Your Beauty Toolbox

What woman doesn’t love trying out each season’s new makeup colors and formulas. And who can resist the latest shampoos, conditioners, pomades and gels that just might be the missing link to help you achieve the perfectly tousled locks of Blake Lively or the off-the-beach waves of Kate Hudson. Go ahead and indulge, but don’t overlook an essential element of your beauty artillery: brushes. The right brushes for both hair and makeup can help make you absolutely dazzling! 

“If you don’t have the right application tools,” says Tasha Reiko Brown, Hollywood makeup artist and The Style Glossy blogger, “even the most expensive products won’t go on properly.” Look for brushes that feel comfortable in your hand, that aren’t shedding and that have soft bristles. Brown chooses synthetic bristles for concealer, lip and foundation brushes, but she opts for natural bristles -- such as sable, mink or goat -- for blush or powder brushes. “Stiffer bristles can scratch your skin,” she says. If you prefer not to use animal products, look for brushes made from high-grade synthetic fibers, such as the PETA-approved taklon bristles.

Here’s what you need:

  • Face Foundation brush, large powder brush, blush/bronzer brush (you can use one brush for both bronzer and blush, just wipe off brush between applying each product), concealer brush
  • Eyes Fluff brush for applying shadow to lid, flat liner brush for applying color along the lash line
  • Optional Tapered shadow brush for applying shadow in crease or blending eyeliner and shadow to create a smoky eye, spooly brush or disposable mascara wand for grooming brows and combing through eyelashes to remove clump between applying coats of mascara, angled eyebrow brush for applying powder to brows, and lip brush

Makeup artists are fastidious about keeping their tools pristine. “Perfect application comes from clean tools,” says beauty pro Robert Jones, author of Looking Younger: Makeovers That Make You Look as Young as You Feel. “Blush or powder brushes should be cleaned at least once a month, and eye brushes once a week.” Brown’s favorite brush cleaner?
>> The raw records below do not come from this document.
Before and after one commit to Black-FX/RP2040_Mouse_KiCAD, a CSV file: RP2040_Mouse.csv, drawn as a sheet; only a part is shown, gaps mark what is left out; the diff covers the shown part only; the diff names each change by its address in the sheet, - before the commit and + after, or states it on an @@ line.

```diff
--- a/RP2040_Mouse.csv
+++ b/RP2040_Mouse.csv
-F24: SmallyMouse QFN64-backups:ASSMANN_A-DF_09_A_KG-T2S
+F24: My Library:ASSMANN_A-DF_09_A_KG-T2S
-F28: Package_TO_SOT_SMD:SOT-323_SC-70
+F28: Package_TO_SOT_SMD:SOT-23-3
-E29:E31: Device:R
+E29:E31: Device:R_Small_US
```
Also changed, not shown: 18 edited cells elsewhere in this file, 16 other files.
Your regular shampoo. “Just put a little shampoo on wet hands, run it through the brush hairs and lay the brush flat on a towel to dry.” Pros agree that with proper care, a set of brushes will last a decade or more.
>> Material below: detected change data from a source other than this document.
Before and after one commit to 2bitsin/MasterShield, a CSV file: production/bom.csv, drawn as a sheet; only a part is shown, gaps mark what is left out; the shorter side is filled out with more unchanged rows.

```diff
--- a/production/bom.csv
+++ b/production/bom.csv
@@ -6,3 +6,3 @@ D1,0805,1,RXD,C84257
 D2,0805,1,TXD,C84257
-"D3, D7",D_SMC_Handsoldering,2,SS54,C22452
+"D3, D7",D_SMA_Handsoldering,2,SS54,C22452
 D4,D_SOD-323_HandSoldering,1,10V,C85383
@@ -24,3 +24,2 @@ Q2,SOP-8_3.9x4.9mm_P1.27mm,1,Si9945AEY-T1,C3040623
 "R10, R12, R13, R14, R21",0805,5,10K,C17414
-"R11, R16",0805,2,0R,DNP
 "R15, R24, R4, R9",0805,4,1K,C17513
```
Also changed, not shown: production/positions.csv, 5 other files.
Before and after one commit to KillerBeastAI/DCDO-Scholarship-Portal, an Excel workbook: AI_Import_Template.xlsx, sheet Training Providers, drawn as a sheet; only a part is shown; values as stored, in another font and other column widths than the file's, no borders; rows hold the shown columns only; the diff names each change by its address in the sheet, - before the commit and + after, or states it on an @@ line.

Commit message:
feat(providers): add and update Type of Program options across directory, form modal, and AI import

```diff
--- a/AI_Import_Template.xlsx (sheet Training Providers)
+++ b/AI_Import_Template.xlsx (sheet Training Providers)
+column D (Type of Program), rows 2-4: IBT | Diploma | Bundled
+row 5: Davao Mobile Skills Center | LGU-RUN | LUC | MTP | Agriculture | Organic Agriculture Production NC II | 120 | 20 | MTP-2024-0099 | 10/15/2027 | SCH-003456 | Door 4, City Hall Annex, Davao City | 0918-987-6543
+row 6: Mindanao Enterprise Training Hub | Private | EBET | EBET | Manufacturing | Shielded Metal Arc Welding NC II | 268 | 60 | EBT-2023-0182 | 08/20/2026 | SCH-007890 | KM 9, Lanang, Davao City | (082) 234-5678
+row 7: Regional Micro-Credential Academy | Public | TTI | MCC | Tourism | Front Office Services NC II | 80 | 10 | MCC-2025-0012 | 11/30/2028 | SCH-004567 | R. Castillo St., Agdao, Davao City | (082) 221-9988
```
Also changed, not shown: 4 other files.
Most women will need two combs, our experts say:

  • Wide-toothed comb should be kept in the shower for distributing conditioner evenly throughout hair and for gentle detangling.
  • Fine-toothed comb is necessary for backcombing or teasing. “At 4 in the afternoon when your hair is starting to flatten out, backcombing is an easy way to create volume,” says Kenneth Darrell, a Nashville hairdresser and educator. “Working from the crown, take panels of hair about 1/2 inch in thickness and gently tease. Then, smooth out just the surface of the hair. You won’t need any spray or styling product, because your hair will be sufficiently dirtied up from the day’s wear to hold the volume.”

A few different brush options are available, depending on your hair type and usage:

  • Round brush If you blow-dry your hair, this brush is essential. Look for one with a combination of synthetic and natural boar’s hair bristles: The nylon bristles will give you a good grip on your hair while the natural ones impart shine.
  • Paddle brush “Use a paddle brush at the end of the day to impart smoothness and shine to hair that may look a little flat and gnarly,” says Darrel.

Natural boar toothbrush This is optional.“Keep one in your purse,” suggests Michael Shaun Corby, a hair pro who oftenworks backstage at fashion shows. “If you add just a touch of pomade orhairspray to the bristles, you can tame all those flyaways on the surface ofyour hair without disrupting the style. If you have superfine or thin hair, usethe toothbrush right at your scalp in a circular motion to pick up all thosefine hairs that a hairbrush doesn’t get to. Every bit of volume helps!”

Photo by engin akyurt on Unsplash